Ron Smith

Academic Emeriti

Ron Smith, born and raised in Vancouver, attended UBC and the University of Leeds. He is the author and editor of several books. With Stephen Guppy he co-edited the first anthology of Vancouver Island fiction, Rainshadow: Stories from Vancouver Island (1982). In 1984 he released a suite of poems, Seasonal, about his daughter and about which Robert Bringhurst wrote: "It's a wonderful book....There are not many sequence of poems being published these days which it is cleansing to read, but this is one." He followed this with a book-length poem entitled A Buddha Named Baudelaire (1988). Since then he has published two more books of poetry; a collection of fiction, What Men Know About Women; an illustrated book for children, Elf the Eagle, which was short-listed in 2008 for the BC Book Prizes and the Shining Willow Award in Saskatchewan; and a biography, Kid Dynamite: The Gerry James Story (2011), about one of Canada’s most outstanding athletes.

In 1974 Smith founded the publishing company Oolichan Books in Lantzville, which he owned and ran until 2009, and from 1988 to 1991 he was the fiction editor for Douglas & McIntyre. He was also instrumental in helping establish the first aboriginal press, Theytus Books, in 1981. He has given reading and lecture tours in the U.S., Italy, Albania, England and across Canada.
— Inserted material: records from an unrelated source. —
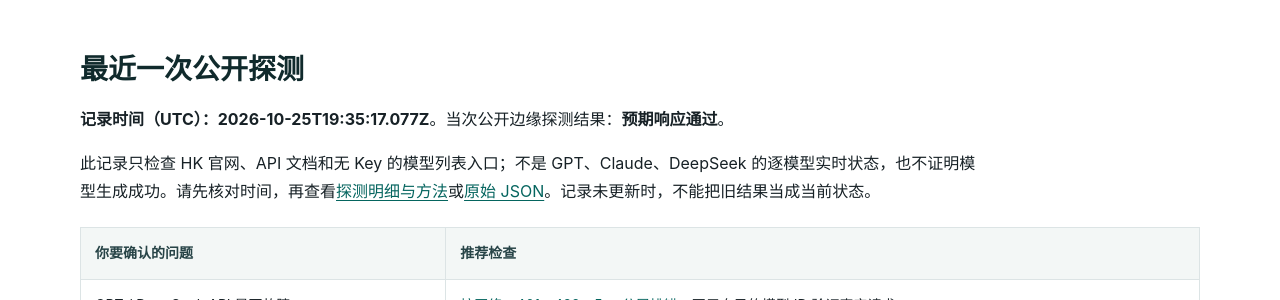
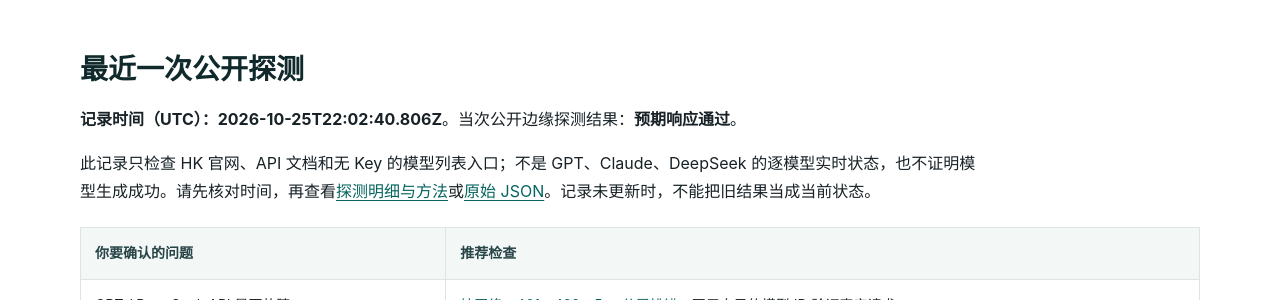
Before and after one commit to KKWANG4444/api-status, a Jekyll site: the page built from index.md, in a window 1280 px wide and 900 px high, scrolled down 364 px. Shown: the part 151-451 px from the top of the window. Built offline with Jekyll 4.4.1, drawn with Linux system fonts in a browser that asks for light colours.

Commit message:
chore: update public edge status

```diff
--- a/_data/status.json
+++ b/_data/status.json
@@ -1,7 +1,7 @@
 {
   "status": "operational",
-  "checked_at": "2026-10-25T19:35:17.077Z",
-  "duration_ms": 781,
+  "checked_at": "2026-10-25T22:02:40.806Z",
+  "duration_ms": 796,
   "overall": true,
   "components": [
     {
@@ -10,7 +10,7 @@
       "url": "https://www.aifast.hk/",
       "ok": true,
       "status": 200,
-      "elapsed_ms": 351,
+      "elapsed_ms": 795,
       "content_type": "text/html; charset=utf-8",
       "detail": "Expected public edge response"
     },
@@ -20,7 +20,7 @@
       "url": "https://api.aifast.hk/",
       "ok": true,
       "status": 200,
-      "elapsed_ms": 660,
+      "elapsed_ms": 265,
       "content_type": "text/html",
       "detail": "Expected public edge response"
     },
@@ -30,7 +30,7 @@
       "url": "https://www.aifast.hk/v1/models",
       "ok": true,
       "status": 401,
-      "elapsed_ms": 274,
+      "elapsed_ms": 488,
       "content_type": "application/json; charset=utf-8",
       "detail": "Expected public edge response"
     }
--- a/data/status.json
+++ b/data/status.json
@@ -1,7 +1,7 @@
 {
   "status": "operational",
-  "checked_at": "2026-10-25T19:35:17.077Z",
-  "duration_ms": 781,
+  "checked_at": "2026-10-25T22:02:40.806Z",
+  "duration_ms": 796,
   "overall": true,
   "components": [
     {
@@ -10,7 +10,7 @@
       "url": "https://www.aifast.hk/",
       "ok": true,
       "status": 200,
-      "elapsed_ms": 351,
+      "elapsed_ms": 795,
       "content_type": "text/html; charset=utf-8",
       "detail": "Expected public edge response"
     },
@@ -20,7 +20,7 @@
       "url": "https://api.aifast.hk/",
       "ok": true,
       "status": 200,
-      "elapsed_ms": 660,
+      "elapsed_ms": 265,
       "content_type": "text/html",
       "detail": "Expected public edge response"
     },
@@ -30,7 +30,7 @@
       "url": "https://www.aifast.hk/v1/models",
       "ok": true,
       "status": 401,
-      "elapsed_ms": 274,
+      "elapsed_ms": 488,
       "content_type": "application/json; charset=utf-8",
       "detail": "Expected public edge response"
     }
```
In 2002, a selection of his poetry was translated by Ada Donati and published in a book-length bilingual edition, Arabesque e altre poesie, in Ferrara, Italy (Schifanoia Editore).

For close to forty years he taught at universities in Canada (principally Vancouver Island University), Italy, the States and the UK. In 2002 he received an honorary doctorate (D. Litt.) from the University of British Columbia and in 2005 he was the inaugural Fulbright Chair in Creative Writing at Arizona State University. In 2011 he was awarded the Gray Campbell Award for distinguished service to the BC publishing industry where he has played an essential role in the growth of literary, historical and public policy publishing.

Ron suffered a massive stroke on November 19, 2012. The written word had been a life-long vocation and avocation so several months into his on-going recovery he decided one way back to discovering his former self was to write about his stroke experience. Immediately he began typing with the index finger on his left hand. Two years later he had completed a 320 page book, The Defiant Mind: Living Inside a Stroke. He considers himself lucky to have known the importance of story in all of our lives. The Defiant Mind was long-listed for the George Ryga Prize and won the 2017 IPPY Gold Medal in the States for autobiography/memoir. An excerpt from the book was translated into 18 languages and published in 20 countries by Reader's Digest. A new title, An Improbable Journey: From Crossing the Himalayas on Horseback to a career in Obstetrics and Gynecology, co-authored with Dr Bernie Binns, is forthcoming in 2020.

He lives with his wife, Patricia Jean Smith, also a writer in Nanoose Bay on Vancouver Island.

(from BC Bookworld)